Melissa Broder’s third novel, Death Valley, is often described as surreal, with an abundance of fantastical elements. However, it’s important to also recognize the realistic aspects and well-crafted world building that lay the foundation for the story. Set in the desert, it follows a Los Angeles writer who seeks solace and creative inspiration while her father fights for his life after a car accident. Death looms over the protagonist’s mind, filling her thoughts with dark, obsessive, and self-centered musings. Hoping for a change in perspective, she immerses herself in the vast desert landscape and stays at a Best Western motel, while also facing her father’s impending death and her husband’s mysterious chronic illness (which has taken a toll on their marriage as he has seen 27 doctors in nine years).
“I selected this desert town as the location for my escape because it serves as the fictional home of a beloved cartoon bighorn sheep from my childhood, which also captivated my father. The protagonist’s voice carries a light, airy quality as she anticipates the otherworldliness of her upcoming adventure. One of the remarkable aspects of Death Valley is Broder’s skill in tracing her heroine’s emotional vulnerabilities and idiosyncrasies in a way that allows her readers to feel connected to her journey. We eagerly await revelations as the protagonist embarks on her pilgrimage through the harsh expanse of the desert, armed with humor, wit, and fond memories of happier days as her survival tools.”
“My check-in process at Best Western was efficient and met my expectations, but what truly stood out was the warm and comforting demeanor of Jethra, the woman at the front desk. Her presence was refreshing and inviting, without feeling suffocating. I couldn’t help but be drawn to her, especially since she reminded me of a ripe tomato. The interaction was comical, with clever wordplay referencing the hotel’s popular blueberry muffins. The main character of Broder’s story is a recovering addict, and her past addiction to sex leads her to feel attracted to both Jethra and Zip, a knowledgeable front desk clerk with a smug attitude and a passion for cacti. Jethra is the one who informs her about a nearby hiking trail.”

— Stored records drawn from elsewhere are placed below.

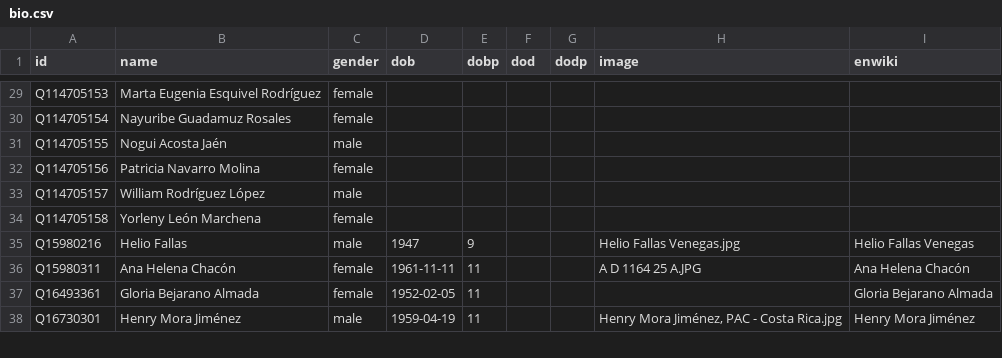
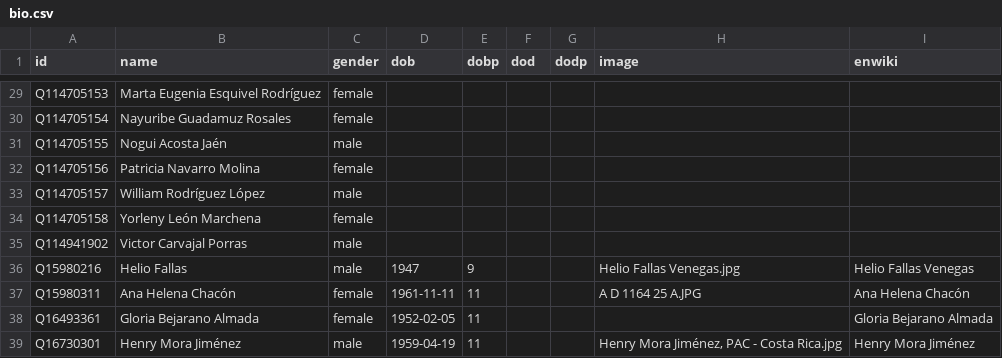
Before and after one commit to every-politician-scrapers/costa-rica, a CSV file: html/bio.csv, drawn as a sheet; only a part is shown, gaps mark what is left out.

```diff
--- a/html/bio.csv
+++ b/html/bio.csv
@@ -34,2 +34,3 @@ Q114705157,William Rodríguez López,male,,,,,,
 Q114705158,Yorleny León Marchena,female,,,,,,
+Q114941902,Victor Carvajal Porras,male,,,,,,
 Q15980216,Helio Fallas,male,1947,9,,,Helio Fallas Venegas.jpg,Helio Fallas Venegas
```
Also changed, not shown: html/current.csv, html/holders21.csv, 2 other files.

Death Valley has three distinct landscapes: the desert, the realm of technology, and the human heart. The protagonist frequently communicates with her father, who is hospitalized, and her sick husband in their Los Angeles apartment through phone calls and Facetime sessions. It’s both heartbreaking and amusing to witness her struggles in communicating openly and honestly with these men, as well as her superstitious mother who has a strong personality.
However, emotions need a place to go, and in this story they combine with the barren desert scenery. During her initial excursion, the main character stumbles upon a large, enigmatic cactus with a crevice down the middle. Before she knows it, she is climbing inside and coming face to face with her father as a youngster and later as a teenager. These moments have a hallucinogenic quality, with the cactus acting as a spiritual retreat that reveals memories of the past instead of prophesizing the future.

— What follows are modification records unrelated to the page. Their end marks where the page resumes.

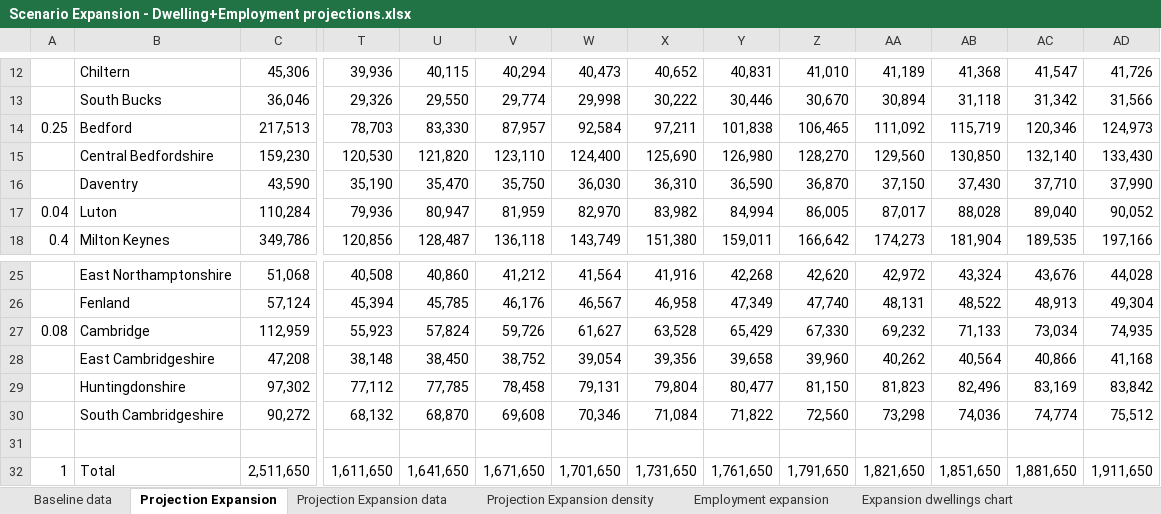
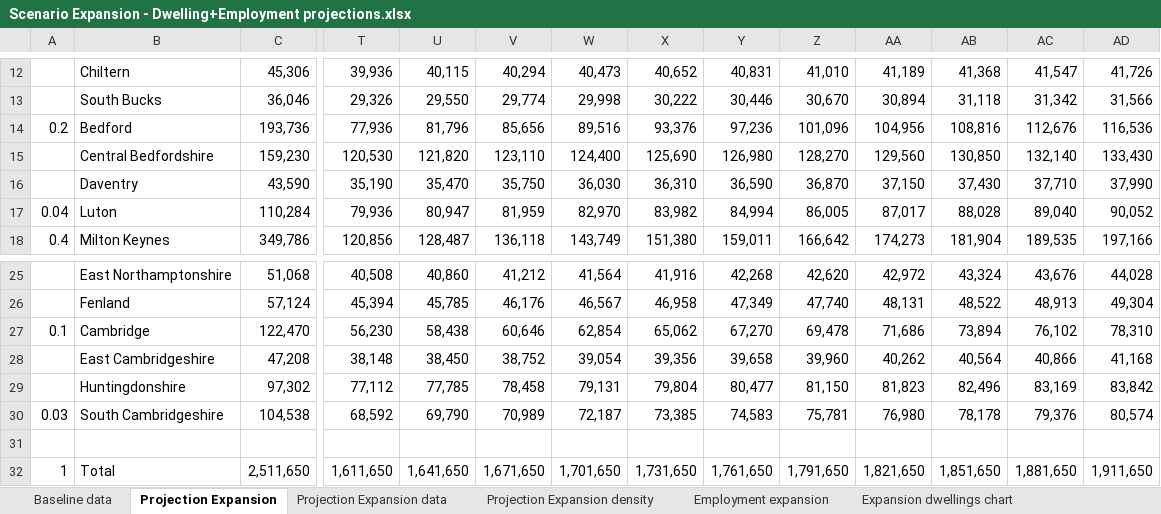
Before and after one commit to nismod/arc-dwellings, an Excel workbook: data_as_provided/Scenario Expansion - Dwelling+Employment projections.xlsx, sheet Projection Expansion, drawn as a sheet; only a part is shown, gaps mark what is left out; values as stored, in another font and other column widths than the file's, no borders; the diff covers the shown part only; the diff names each change by its address in the sheet, - before the commit and + after, or states it on an @@ line.

Commit message:
Update expansion and new settlements scenarios

```diff
--- a/data_as_provided/Scenario Expansion - Dwelling+Employment projections.xlsx (sheet Projection Expansion)
+++ b/data_as_provided/Scenario Expansion - Dwelling+Employment projections.xlsx (sheet Projection Expansion)
-A14: 0.25
+A14: 0.2
-C14: 217,513
+C14: 193,736
-T14: 78,703
+T14: 77,936
-U14: 83,330
+U14: 81,796
-V14: 87,957
+V14: 85,656
-W14: 92,584
+W14: 89,516
-X14: 97,211
+X14: 93,376
-Y14: 101,838
+Y14: 97,236
-Z14: 106,465
+Z14: 101,096
-AA14: 111,092
+AA14: 104,956
-AB14: 115,719
+AB14: 108,816
-AC14: 120,346
+AC14: 112,676
-AD14: 124,973
+AD14: 116,536
-A27: 0.08
+A27: 0.1
-C27: 112,959
+C27: 122,470
-T27: 55,923
+T27: 56,230
-U27: 57,824
+U27: 58,438
-V27: 59,726
+V27: 60,646
-W27: 61,627
+W27: 62,854
-X27: 63,528
+X27: 65,062
-Y27: 65,429
+Y27: 67,270
-Z27: 67,330
+Z27: 69,478
-AA27: 69,232
+AA27: 71,686
-AB27: 71,133
+AB27: 73,894
-AC27: 73,034
+AC27: 76,102
-AD27: 74,935
+AD27: 78,310
-A30: (empty)
+A30: 0.03
-C30: 90,272
+C30: 104,538
-T30: 68,132
+T30: 68,592
-U30: 68,870
+U30: 69,790
-V30: 69,608
+V30: 70,989
-W30: 70,346
+W30: 72,187
-X30: 71,084
+X30: 73,385
-Y30: 71,822
+Y30: 74,583
-Z30: 72,560
+Z30: 75,781
-AA30: 73,298
+AA30: 76,980
-AB30: 74,036
+AB30: 78,178
-AC30: 74,774
+AC30: 79,376
-AD30: 75,512
+AD30: 80,574
```
Also changed, not shown: 60 edited cells elsewhere in this sheet, sheet Projection Expansion density, sheet Employment expansion, sheet Projection Expansion data, charts or pictures, data_as_provided/Scenario New Settlements - Dwelling+Employment projections.xlsx.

Both Jethra and Zip doubt the protagonist’s description of the towering cactus. However, she is an adventurer and a seeker, and she will encounter even more intense magical experiences with other loved ones. The desert has a unique allure that inspires writers to use its varied landscape, from desolate to verdant, as a canvas for their imagination. At times, I was reminded of Joan Didion’s White Album, specifically her essay “James Pike, American,” which tells the story of a theologian who wandered into the Judean desert with his third wife and two cans of Coke, only to meet his demise. It is a well-known fact that humans can quickly perish in the desert. In Death Valley, a person without water can die in just 14 hours.
In this story, Broder presents a main character who converses with nature and receives responses. The majority of this surreal story occurs in a desert setting. Broder utilizes all of her skills to drive the narrative forward and maintain its pace, but at times, readers may struggle to suspend their disbelief. The depth and wit of the story may also diminish in the hazy landscape, which could be intentional.
Is it possible that the extreme effects of global warming, which we are experiencing directly, will demand a different approach from writers who incorporate nature into their work? It is currently too early to tell. However, Broder has the benefit of delving into the depths of human emotions and thoughts – love, fear, worry, addiction, mortality – and reflecting them back to us. She cleverly presents us with a main character who is optimistic rather than powerless, and her writing keeps us intrigued about what challenges she will face next.